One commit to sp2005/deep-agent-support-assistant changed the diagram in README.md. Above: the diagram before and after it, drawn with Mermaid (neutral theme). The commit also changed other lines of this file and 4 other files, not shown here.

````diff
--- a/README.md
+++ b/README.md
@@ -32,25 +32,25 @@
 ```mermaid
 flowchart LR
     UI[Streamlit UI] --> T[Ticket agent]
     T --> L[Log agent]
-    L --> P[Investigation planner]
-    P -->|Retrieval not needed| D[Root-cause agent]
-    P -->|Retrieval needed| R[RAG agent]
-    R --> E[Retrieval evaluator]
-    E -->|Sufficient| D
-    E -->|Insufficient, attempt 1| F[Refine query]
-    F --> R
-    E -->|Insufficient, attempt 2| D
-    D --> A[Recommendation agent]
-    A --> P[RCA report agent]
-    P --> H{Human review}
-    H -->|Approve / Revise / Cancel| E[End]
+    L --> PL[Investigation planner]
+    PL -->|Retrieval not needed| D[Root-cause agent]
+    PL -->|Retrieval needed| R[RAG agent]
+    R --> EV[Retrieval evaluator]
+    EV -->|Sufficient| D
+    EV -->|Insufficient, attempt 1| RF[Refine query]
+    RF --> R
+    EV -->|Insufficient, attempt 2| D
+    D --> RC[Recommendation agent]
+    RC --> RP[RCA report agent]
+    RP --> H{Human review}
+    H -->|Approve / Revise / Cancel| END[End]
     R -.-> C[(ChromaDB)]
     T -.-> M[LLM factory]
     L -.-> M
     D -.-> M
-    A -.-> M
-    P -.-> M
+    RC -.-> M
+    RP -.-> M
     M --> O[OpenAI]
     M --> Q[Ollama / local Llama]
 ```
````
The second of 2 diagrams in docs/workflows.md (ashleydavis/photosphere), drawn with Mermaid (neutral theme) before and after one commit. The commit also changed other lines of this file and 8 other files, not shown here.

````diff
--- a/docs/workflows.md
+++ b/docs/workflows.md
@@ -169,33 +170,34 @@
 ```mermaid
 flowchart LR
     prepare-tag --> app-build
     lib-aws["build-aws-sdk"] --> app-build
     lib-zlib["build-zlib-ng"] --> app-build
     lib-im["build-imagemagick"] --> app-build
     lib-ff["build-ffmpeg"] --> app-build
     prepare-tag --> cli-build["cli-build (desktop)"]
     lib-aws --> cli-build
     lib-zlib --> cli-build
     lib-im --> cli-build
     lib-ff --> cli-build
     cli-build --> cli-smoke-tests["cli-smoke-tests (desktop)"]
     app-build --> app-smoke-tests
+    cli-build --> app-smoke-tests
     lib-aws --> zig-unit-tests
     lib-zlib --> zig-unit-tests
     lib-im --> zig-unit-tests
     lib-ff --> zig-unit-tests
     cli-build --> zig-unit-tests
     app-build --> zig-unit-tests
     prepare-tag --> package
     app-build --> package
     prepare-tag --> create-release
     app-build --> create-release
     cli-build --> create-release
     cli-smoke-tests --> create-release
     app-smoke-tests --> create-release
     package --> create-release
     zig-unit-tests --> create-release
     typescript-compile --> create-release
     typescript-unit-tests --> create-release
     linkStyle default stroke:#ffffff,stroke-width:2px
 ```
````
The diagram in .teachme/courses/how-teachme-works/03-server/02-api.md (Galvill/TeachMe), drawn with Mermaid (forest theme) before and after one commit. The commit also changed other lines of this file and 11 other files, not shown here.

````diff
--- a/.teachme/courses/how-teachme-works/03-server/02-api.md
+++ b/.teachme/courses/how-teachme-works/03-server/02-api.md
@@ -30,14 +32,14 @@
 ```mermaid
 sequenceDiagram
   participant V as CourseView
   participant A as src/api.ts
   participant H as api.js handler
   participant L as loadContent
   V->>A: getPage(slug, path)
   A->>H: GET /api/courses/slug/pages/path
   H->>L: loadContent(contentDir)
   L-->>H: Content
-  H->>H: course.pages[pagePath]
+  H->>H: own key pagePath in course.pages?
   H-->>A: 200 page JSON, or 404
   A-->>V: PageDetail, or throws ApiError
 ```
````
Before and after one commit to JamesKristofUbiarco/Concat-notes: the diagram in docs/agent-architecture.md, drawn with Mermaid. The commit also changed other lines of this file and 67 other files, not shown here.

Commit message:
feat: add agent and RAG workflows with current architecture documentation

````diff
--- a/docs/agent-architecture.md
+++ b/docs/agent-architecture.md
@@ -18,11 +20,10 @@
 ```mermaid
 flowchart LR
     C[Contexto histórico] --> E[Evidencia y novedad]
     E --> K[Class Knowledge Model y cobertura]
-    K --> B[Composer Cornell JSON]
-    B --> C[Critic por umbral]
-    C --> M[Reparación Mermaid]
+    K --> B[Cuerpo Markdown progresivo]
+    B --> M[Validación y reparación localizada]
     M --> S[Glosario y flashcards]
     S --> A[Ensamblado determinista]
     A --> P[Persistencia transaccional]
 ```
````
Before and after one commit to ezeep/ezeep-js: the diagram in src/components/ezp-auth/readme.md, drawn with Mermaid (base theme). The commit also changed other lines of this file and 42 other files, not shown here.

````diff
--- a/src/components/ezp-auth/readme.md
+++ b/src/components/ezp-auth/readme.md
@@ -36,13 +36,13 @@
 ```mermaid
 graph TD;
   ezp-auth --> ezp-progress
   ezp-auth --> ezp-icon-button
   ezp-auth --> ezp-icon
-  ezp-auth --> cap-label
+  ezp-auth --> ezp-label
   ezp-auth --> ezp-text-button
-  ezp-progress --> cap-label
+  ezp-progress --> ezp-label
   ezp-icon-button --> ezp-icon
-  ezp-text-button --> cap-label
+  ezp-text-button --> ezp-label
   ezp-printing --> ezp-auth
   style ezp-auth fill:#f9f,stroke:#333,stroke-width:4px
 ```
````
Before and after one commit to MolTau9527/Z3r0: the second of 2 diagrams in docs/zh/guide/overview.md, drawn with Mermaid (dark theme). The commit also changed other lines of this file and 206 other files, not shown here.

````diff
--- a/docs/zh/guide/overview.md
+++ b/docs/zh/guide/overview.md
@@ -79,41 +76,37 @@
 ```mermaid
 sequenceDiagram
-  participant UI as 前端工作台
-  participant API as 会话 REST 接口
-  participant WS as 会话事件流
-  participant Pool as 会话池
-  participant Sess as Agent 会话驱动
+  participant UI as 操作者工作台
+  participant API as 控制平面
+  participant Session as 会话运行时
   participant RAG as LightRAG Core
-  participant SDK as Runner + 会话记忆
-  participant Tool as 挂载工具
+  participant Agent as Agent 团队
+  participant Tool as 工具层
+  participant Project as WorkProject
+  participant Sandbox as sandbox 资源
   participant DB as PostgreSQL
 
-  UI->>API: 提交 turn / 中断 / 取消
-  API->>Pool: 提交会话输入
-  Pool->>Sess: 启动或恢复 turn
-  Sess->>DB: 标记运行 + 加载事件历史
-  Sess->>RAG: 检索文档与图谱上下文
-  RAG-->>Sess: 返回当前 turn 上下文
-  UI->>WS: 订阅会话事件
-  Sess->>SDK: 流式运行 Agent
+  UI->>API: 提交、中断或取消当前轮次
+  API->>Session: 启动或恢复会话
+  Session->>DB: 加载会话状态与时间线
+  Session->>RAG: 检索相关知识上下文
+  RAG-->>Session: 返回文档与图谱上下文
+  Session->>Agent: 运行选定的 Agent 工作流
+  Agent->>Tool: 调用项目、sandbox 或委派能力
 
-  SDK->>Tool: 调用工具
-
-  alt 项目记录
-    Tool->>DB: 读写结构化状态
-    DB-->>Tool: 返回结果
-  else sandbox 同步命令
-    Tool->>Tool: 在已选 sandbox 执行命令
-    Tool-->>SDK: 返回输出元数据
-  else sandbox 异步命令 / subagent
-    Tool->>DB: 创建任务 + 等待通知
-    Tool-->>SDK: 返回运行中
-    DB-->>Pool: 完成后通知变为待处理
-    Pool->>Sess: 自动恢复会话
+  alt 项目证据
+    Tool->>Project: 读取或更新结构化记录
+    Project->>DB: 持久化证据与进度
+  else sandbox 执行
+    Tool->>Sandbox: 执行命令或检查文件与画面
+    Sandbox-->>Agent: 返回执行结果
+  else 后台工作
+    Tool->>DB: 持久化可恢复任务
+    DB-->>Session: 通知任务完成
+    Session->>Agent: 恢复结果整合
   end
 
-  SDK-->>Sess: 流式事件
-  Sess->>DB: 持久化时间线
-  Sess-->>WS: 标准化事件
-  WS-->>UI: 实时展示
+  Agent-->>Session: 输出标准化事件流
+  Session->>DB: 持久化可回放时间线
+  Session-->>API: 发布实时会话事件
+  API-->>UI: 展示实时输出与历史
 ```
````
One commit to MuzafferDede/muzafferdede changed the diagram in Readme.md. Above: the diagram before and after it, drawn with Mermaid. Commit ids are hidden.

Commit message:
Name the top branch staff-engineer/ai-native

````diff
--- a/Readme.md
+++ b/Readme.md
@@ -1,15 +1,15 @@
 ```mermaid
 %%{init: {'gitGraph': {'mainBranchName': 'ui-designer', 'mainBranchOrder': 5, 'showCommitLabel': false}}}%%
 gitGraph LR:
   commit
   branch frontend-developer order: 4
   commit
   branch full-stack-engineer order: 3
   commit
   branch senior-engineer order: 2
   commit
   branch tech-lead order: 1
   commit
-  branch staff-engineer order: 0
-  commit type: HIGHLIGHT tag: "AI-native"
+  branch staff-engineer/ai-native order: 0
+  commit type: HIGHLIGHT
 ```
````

EXERCISE AIM
If a line above holds the string "create", return it as it stands.

ANSWER TO THIS TASK
     prepare-tag --> create-release
     app-build --> create-release
     cli-build --> create-release
     cli-smoke-tests --> create-release
     app-smoke-tests --> create-release
     package --> create-release
     zig-unit-tests --> create-release
     typescript-compile --> create-release
     typescript-unit-tests --> create-release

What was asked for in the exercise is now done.